Master of Natural Sciences (MNS)
This study investigated the effect of traditional and electronic note taking on student achievement and engagement in a Louisiana high school biology classroom. Over a 20-week period, traditional students (n= 58) took notes using pencil and paper and electronic note takers (n=46) used their laptop computers. Each group of students was given identical pre and posttests covering three units and a practice End of Course exam. Normalized learning gains were compared for each unit and suggest there is no significant difference in academic achievement between the traditional note takers and the electronic note takers. An attitudinal survey was also administered and indicated that both electronic and traditional note takers preferred taking notes traditionally. Observations conducted by the teacher indicated a low occurrence of off task behavior; there were no significant differences between note taking groups. Results that were self-reported by the students show greater off task occurrences, especially within the electronic group. Teachers should carefully consider integrating technology into the note taking process. Since electronic note taking affects student engagement, but does not impact student achievement, allowing students the freedom to choose whichever method they prefer may positively impact classroom culture.
Document Availability at the Time of Submission
Release the entire work immediately for access worldwide.

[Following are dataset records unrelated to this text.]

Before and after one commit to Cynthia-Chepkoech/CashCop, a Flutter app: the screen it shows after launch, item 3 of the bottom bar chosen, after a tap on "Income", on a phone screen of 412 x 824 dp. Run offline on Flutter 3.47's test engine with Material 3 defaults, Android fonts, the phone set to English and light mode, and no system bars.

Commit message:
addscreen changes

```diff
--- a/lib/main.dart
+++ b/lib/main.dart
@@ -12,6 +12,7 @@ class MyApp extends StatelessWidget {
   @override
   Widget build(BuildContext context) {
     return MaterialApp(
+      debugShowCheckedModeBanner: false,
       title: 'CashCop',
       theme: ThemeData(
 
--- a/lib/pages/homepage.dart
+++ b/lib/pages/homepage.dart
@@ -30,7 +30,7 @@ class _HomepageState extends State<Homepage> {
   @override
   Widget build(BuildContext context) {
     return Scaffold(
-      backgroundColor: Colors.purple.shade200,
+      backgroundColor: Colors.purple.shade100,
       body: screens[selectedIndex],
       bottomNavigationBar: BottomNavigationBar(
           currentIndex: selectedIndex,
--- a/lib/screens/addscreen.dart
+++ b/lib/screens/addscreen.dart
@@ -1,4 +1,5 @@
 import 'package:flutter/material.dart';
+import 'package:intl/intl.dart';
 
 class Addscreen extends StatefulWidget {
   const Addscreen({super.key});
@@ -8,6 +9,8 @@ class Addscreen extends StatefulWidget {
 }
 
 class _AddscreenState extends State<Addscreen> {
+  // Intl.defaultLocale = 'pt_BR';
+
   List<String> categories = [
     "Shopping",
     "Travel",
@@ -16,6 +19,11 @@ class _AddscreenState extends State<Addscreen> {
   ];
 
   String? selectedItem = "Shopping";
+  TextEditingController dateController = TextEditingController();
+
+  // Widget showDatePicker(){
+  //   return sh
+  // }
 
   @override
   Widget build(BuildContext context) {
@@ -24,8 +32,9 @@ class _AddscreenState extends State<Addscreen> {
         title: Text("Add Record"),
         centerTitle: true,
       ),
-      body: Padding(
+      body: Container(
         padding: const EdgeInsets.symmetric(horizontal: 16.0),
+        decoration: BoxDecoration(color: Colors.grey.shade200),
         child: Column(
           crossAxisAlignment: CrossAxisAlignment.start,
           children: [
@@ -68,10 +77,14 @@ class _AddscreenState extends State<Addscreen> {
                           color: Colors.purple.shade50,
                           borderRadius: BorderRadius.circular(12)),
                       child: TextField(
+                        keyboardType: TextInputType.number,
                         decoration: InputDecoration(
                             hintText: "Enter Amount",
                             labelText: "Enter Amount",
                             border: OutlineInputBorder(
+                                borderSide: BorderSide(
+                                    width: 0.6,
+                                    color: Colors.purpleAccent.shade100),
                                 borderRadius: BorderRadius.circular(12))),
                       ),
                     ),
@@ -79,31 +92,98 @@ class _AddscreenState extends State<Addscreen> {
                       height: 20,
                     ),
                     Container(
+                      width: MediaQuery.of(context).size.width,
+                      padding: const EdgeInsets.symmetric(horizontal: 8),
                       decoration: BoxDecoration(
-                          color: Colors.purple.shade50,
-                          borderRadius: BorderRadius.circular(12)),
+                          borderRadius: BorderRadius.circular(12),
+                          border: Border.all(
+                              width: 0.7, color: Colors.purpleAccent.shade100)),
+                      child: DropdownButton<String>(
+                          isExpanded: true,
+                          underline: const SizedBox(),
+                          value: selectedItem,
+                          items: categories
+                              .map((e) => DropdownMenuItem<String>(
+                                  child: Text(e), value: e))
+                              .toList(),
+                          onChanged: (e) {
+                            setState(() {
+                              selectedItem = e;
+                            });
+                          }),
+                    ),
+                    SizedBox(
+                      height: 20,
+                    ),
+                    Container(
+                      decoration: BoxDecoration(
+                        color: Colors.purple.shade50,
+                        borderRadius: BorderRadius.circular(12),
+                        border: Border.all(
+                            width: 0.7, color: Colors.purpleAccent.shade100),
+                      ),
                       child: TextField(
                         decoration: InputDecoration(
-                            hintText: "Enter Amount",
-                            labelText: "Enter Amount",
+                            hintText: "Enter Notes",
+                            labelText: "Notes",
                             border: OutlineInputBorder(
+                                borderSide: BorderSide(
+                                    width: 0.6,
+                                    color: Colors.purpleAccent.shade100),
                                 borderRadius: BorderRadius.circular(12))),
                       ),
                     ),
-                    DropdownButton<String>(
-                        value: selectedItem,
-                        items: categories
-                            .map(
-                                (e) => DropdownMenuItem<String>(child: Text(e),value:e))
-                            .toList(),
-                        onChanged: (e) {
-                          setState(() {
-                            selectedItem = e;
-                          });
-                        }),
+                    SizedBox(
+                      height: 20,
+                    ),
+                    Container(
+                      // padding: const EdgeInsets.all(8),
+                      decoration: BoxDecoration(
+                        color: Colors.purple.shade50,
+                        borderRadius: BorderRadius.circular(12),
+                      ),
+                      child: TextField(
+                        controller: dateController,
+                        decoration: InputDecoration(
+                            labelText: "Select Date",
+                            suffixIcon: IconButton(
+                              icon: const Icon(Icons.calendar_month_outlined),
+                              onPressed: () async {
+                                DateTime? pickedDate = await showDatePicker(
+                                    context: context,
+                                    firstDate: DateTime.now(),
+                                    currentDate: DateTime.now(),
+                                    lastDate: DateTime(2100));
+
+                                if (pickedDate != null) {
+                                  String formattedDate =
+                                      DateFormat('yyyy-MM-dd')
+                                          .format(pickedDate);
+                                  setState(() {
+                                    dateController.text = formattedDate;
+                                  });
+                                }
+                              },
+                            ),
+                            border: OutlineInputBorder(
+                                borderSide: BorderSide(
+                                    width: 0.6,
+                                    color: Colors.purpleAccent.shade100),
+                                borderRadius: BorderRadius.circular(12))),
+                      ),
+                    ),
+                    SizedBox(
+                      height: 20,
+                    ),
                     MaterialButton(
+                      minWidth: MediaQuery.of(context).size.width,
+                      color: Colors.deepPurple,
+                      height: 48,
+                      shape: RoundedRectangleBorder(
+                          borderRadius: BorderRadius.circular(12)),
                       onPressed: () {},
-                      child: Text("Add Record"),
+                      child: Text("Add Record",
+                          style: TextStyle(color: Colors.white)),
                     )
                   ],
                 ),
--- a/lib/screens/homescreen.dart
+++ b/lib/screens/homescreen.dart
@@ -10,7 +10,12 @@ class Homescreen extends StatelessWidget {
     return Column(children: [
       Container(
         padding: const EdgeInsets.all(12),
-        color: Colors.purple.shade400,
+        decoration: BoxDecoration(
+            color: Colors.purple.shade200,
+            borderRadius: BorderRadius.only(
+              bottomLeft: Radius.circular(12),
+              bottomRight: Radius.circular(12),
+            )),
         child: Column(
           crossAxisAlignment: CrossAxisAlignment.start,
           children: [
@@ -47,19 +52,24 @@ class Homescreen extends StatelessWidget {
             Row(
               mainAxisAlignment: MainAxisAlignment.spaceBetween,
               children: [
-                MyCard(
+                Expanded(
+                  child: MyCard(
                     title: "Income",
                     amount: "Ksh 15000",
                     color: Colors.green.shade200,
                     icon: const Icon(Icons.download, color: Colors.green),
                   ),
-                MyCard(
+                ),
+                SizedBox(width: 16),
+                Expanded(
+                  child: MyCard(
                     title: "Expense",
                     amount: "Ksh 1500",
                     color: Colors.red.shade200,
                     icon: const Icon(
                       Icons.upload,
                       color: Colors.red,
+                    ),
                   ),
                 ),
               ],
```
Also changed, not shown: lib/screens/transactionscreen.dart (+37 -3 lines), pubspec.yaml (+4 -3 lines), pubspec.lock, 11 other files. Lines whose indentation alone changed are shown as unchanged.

Duhon, Chelsea Ann, "Effects of Traditional versus Electronic Note Taking in a High School Biology Classroom" (2015). LSU Master's Theses. 4179.
Wischusen, E William